┌──
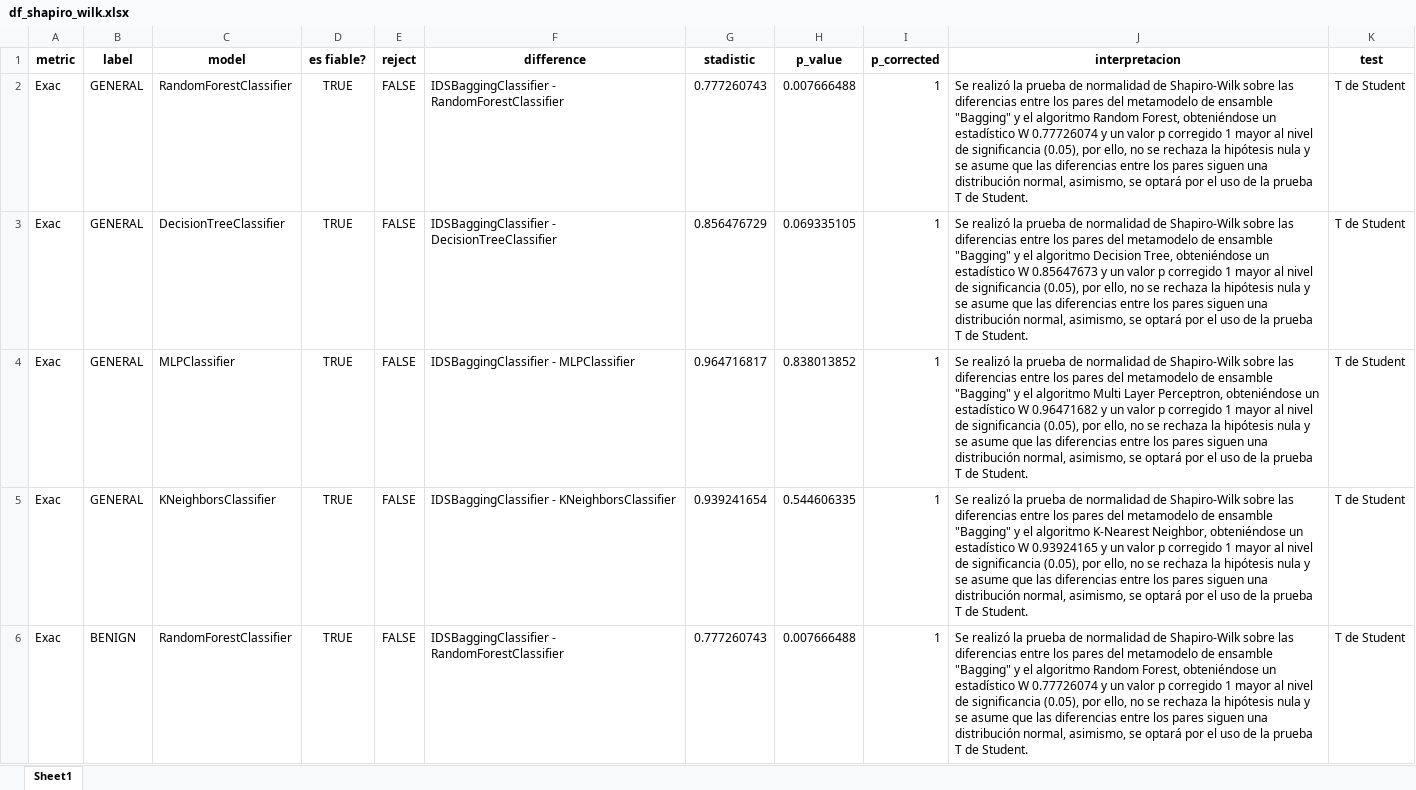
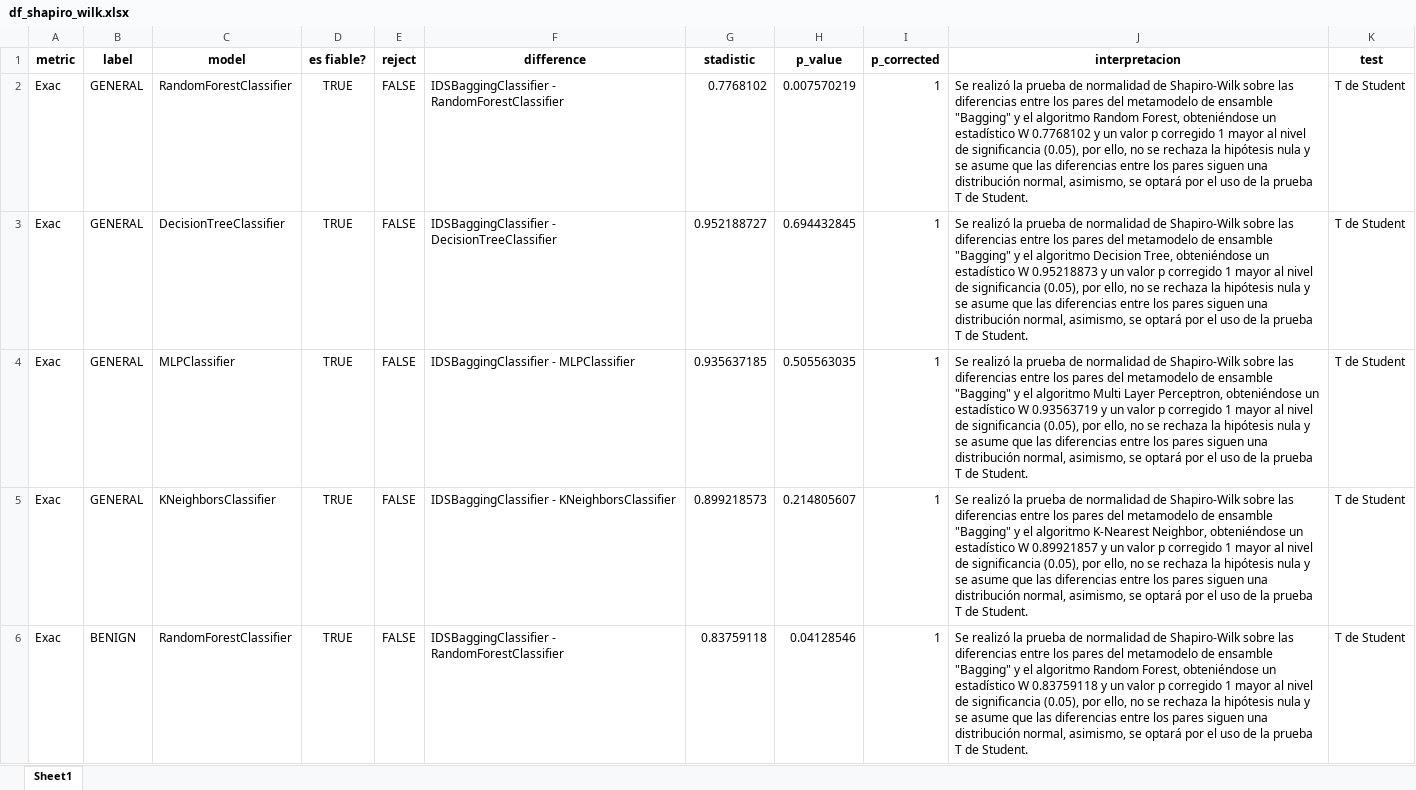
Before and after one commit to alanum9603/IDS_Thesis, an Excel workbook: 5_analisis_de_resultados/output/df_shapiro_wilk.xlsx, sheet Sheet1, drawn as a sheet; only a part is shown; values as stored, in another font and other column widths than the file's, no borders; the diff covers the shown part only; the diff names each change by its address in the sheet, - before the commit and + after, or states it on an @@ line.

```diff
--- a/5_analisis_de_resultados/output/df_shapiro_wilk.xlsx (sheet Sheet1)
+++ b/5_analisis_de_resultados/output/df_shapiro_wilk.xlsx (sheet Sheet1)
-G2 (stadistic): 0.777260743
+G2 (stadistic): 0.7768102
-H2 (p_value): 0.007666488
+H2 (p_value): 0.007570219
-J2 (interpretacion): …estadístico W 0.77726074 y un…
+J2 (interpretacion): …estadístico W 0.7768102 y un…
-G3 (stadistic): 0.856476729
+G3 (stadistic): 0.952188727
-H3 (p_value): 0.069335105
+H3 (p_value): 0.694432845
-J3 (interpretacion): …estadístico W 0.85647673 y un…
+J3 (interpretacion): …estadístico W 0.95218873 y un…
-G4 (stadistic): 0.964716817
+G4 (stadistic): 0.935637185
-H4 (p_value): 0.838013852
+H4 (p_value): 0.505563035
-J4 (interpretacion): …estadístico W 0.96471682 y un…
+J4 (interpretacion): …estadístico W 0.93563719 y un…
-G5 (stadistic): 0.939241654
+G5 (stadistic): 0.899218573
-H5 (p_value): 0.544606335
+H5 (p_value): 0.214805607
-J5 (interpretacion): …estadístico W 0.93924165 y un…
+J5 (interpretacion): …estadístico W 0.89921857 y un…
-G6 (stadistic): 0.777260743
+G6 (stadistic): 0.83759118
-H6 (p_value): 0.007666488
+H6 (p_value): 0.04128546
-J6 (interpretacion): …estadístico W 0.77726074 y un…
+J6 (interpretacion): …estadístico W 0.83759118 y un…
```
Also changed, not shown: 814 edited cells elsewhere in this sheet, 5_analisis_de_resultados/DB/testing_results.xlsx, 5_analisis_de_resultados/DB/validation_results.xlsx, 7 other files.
└──
What needs to be done:
Among the lines above, which contain the word "stadistic"? Copy every one.

Solution:
-G2 (stadistic): 0.777260743
+G2 (stadistic): 0.7768102
-G3 (stadistic): 0.856476729
+G3 (stadistic): 0.952188727
-G4 (stadistic): 0.964716817
+G4 (stadistic): 0.935637185
-G5 (stadistic): 0.939241654
+G5 (stadistic): 0.899218573
-G6 (stadistic): 0.777260743
+G6 (stadistic): 0.83759118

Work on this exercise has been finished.